From my experience as a pastor and a person, I have to admit that I want nothing more than to pray. True, real, intimate prayer. There are few things I want more than prayer. Yet I also have to admit that nothing is more difficult for me than prayer.
Richard Foster describes my struggle better than I can. He says, “We today yearn for prayer and hide from prayer. We are attracted to it and intimidated by it. We believe prayer is something we should do, even something we want to do, but it seems like a chasm stands between us and actually praying.”
Luke reminds us Jesus “…was praying in a certain place, and after he had finished, one of his disciples said to him, ‘Lord, teach us to pray.'” After ten chapters in Luke’s gospel, the disciples, who have been with Jesus, observed his prayer patterns and experienced the power of his praying.

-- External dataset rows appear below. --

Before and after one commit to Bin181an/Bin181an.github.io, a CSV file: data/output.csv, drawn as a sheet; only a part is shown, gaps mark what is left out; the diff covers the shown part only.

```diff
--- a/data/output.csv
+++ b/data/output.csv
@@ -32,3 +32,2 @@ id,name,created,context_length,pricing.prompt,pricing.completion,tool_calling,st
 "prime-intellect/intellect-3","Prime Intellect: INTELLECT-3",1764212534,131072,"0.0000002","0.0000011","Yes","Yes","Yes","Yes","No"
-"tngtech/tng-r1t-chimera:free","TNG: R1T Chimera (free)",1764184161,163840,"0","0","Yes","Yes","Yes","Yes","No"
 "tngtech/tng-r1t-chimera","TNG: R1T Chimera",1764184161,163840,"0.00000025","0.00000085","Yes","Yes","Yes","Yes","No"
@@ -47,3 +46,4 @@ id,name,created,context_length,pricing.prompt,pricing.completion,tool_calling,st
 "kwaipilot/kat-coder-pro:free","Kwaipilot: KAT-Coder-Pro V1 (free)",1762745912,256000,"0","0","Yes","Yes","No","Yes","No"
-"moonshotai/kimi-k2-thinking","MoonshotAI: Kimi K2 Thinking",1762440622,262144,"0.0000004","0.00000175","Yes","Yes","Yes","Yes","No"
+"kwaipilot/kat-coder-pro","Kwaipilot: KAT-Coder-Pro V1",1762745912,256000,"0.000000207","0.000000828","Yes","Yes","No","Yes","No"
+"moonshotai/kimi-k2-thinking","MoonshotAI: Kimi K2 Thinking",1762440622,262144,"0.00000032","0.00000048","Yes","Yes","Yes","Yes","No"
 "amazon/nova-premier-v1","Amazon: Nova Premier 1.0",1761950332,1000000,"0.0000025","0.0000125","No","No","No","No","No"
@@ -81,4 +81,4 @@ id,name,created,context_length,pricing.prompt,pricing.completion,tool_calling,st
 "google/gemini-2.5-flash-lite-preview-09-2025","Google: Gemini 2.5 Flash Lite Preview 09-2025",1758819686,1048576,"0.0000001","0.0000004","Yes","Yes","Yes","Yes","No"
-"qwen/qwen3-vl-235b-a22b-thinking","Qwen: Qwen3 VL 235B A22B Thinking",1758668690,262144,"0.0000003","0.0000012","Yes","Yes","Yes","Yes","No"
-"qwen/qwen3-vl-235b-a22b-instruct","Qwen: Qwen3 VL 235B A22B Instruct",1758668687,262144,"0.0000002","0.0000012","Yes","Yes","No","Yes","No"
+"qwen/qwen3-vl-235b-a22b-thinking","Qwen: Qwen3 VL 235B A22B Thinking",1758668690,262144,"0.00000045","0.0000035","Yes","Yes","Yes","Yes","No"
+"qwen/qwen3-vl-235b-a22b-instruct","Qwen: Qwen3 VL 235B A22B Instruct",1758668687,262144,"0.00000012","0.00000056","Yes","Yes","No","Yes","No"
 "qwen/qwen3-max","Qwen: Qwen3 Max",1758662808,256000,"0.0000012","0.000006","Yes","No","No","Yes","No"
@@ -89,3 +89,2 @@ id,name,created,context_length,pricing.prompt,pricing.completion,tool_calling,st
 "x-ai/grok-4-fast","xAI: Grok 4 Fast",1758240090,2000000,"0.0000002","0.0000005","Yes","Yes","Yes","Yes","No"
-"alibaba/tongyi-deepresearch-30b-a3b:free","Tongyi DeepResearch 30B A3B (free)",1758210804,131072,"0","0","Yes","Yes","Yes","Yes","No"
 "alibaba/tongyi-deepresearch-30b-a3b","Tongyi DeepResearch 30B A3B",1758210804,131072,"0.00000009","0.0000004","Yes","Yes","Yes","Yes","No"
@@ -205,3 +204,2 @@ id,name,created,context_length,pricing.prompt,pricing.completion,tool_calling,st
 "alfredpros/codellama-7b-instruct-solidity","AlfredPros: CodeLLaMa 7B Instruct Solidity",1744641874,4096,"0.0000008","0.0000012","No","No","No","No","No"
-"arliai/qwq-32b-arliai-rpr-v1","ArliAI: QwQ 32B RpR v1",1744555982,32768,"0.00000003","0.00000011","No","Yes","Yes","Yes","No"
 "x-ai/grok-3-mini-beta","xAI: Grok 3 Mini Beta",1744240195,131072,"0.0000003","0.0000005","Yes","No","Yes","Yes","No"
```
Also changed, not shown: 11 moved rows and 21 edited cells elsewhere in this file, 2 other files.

They come to Jesus and ask him to teach them to pray.
What motivated them to pray? Or to learn to pray?
In Luke’s gospel we get a glimpse of Jesus’ prayer life. It is related to the major theme of the gospel: “Jesus not only possessed the Holy Spirit but promised the Holy Spirit to his followers.” You see, in Luke’s gospel, the Spirit, the power that was in Jesus is the same Spirit, power, that is in the church. The power of the Holy Spirit, the power in Jesus and the Church, is directly related to prayer. In fact for Luke, power comes through prayer.
So, the disciples come to Jesus and ask, “Lord, teach us to pray.”
What motivates them to ask? What motivates you to pray?